The book, written in the first person present tense, is funny and heart pounding and sad and euphoric. It reads like you can step into Ed’s shoes, breathe his air, and see what he is seeing. In short, it’s amazing. There is a message at the end of the story that when I read it, struck me as if it had been written just for me. It says: “Maybe everyone can live beyond what they’re capable of…I’m not the messenger at all. I’m the message.”
After reading it, I knew instantly that I had to try to write a book because maybe I was able to live beyond what I always thought I was capable of. If I had read that novel when I was a teenager, maybe I would’ve started writing earlier.
Amanda Havard: Prep by Curtis Sittenfeld. I doubt anyone marketed that as YA as it’s adult literary fiction, but it’s about a high school girl whose experiences were similar to my own at that age, and when her character was being an idiot, I probably could have used reading about it to realize I was being the same kind of idiot. I read it as an adult, and even then it still hit close to home. I wonder if I wouldn’t have figured out more about myself sooner if I’d had such an honest reflection in text. (Sittenfeld is my favorite author, by the way. If you haven’t read her, then you must. Every now and again, we all ought to reach our hands into the waters of literary fiction and see things through a different lens than we typically do.)

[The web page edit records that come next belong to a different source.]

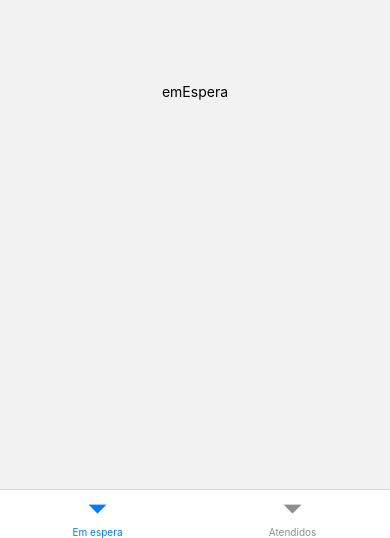
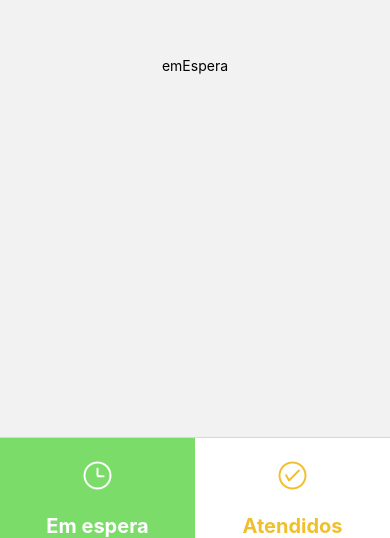
Before and after one commit to mtsteo/zampafila, a React Native app: screen / in a window 390 px wide. Shown: the part 306-844 px from the top of the page. Built offline with nearby package versions, Linux system fonts and the light colour scheme; no server answers; the database is empty.

Commit message:
FEAT: buttons tabs stylized

```diff
--- a/App.js
+++ b/App.js
@@ -4,9 +4,9 @@ import { createBottomTabNavigator } from "@react-navigation/bottom-tabs";
 import Header from "./components/Header";
 import EmEspera from "./screens/emEspera/EmEspera";
 import Atendidos from "./screens/atendidos/Atendidos";
-
+import { AntDesign } from "@expo/vector-icons";
+import colors from "./styles/colors";
 export default function App() {
-
   const Tab = createBottomTabNavigator();
 
   return (
@@ -14,9 +14,36 @@ export default function App() {
       <Header />
       <StatusBar style="auto" />
       <NavigationContainer>
-        <Tab.Navigator screenOptions={{headerShown:false}}>
-          <Tab.Screen name="Em espera" component={EmEspera} />
-          <Tab.Screen name="Atendidos" component={Atendidos} />
+        <Tab.Navigator
+          screenOptions={{
+            headerShown: false,
+            tabBarStyle: { height: "12%" },
+            tabBarActiveBackgroundColor: colors.mainColors.primary,
+            tabBarActiveTintColor: colors.mainColors.textColors.textPrimary,
+            tabBarLabelStyle: { fontWeight: 700, fontSize: 20 },
+          }}
+        >
+          <Tab.Screen
+            name="Em espera"
+            component={EmEspera}
+            options={{
+              tabBarInactiveTintColor: colors.mainColors.secundary,
+              tabBarIcon: ({ color, size }) => (
+                <AntDesign name="clockcircleo" size={28} color={color} />
+              ),
+            }}
+          />
+          <Tab.Screen
+            name="Atendidos"
+            component={Atendidos}
+            options={{
+              tabBarInactiveTintColor: colors.mainColors.primary,
+              tabBarActiveBackgroundColor: colors.mainColors.secundary,
+              tabBarIcon: ({ color, size }) => (
+                <AntDesign name="checkcircleo" size={28} color={color} />
+              ),
+            }}
+          />
         </Tab.Navigator>
       </NavigationContainer>
     </>
--- a/package.json
+++ b/package.json
@@ -9,6 +9,7 @@
     "web": "expo start --web"
   },
   "dependencies": {
+    "@expo/vector-icons": "^13.0.0",
     "@expo/webpack-config": "^19.0.0",
     "@react-navigation/bottom-tabs": "^6.5.8",
     "dotenv": "^16.3.1",
--- a/styles/colors.js
+++ b/styles/colors.js
@@ -1,6 +1,7 @@
 export default {
     mainColors: {
       primary: "#7BDC6A",
+      secundary:"#f0bf2e",
       textColors:{
         textPrimary:"white",
       }
```
Also changed, not shown: 1 other file (tests, documents, lock files or other folders).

Chelsea Fine: Divergent by Veronica Roth. Growing up, I felt like Tris — like I belonged somewhere else, or could be awesome at something else, I just didn’t know what. When I read Divergent, I was like, “Yes, Tris! You don’t need to be Abnagation. You can be anything you want! Go for Dauntless!” I wish I had experienced that kind of bravery when I was a teenager. But I guess it’s never too late to become who you were meant to be… ;)
From Quinn Loftis’ PRINCE OF WOLVESA Mate, A Match, A MarkiTunes Download – http://bit.ly/MateMatchMarkVideo – http://bit.ly/MMMVidFrom Amy A. Bartol’s The Premonition SeriesDarkness In the LightiTunes Download – http://bit.ly/DarknessLightVideo – http://bit.ly/DarknessVideoFrom Chelsea Fine’s Archers of Avalon SeriesElectricityiTunes Download – http://bit.ly/
ElectricitySongVideo – http://bit.ly/ElectricityVidFrom Amanda Havard’s The Survivors: BODY & BLOODHumaniTunes Download – http://bit.ly/HumanSongVideo – http://bit.ly/HumanVid
The giveaway includes 1 soundtrack and 1 signed copy of each book, to coincide with the soundtrack, and 1 ticket to UtopYA 2013 which Includes:
-3-day pass for Conference,
-fan admission to Public Book Signing event,
-general admission to Third Annual utopYA Awards & Afterparty,
-admission to Sunday Write-In.
Airbender and Korra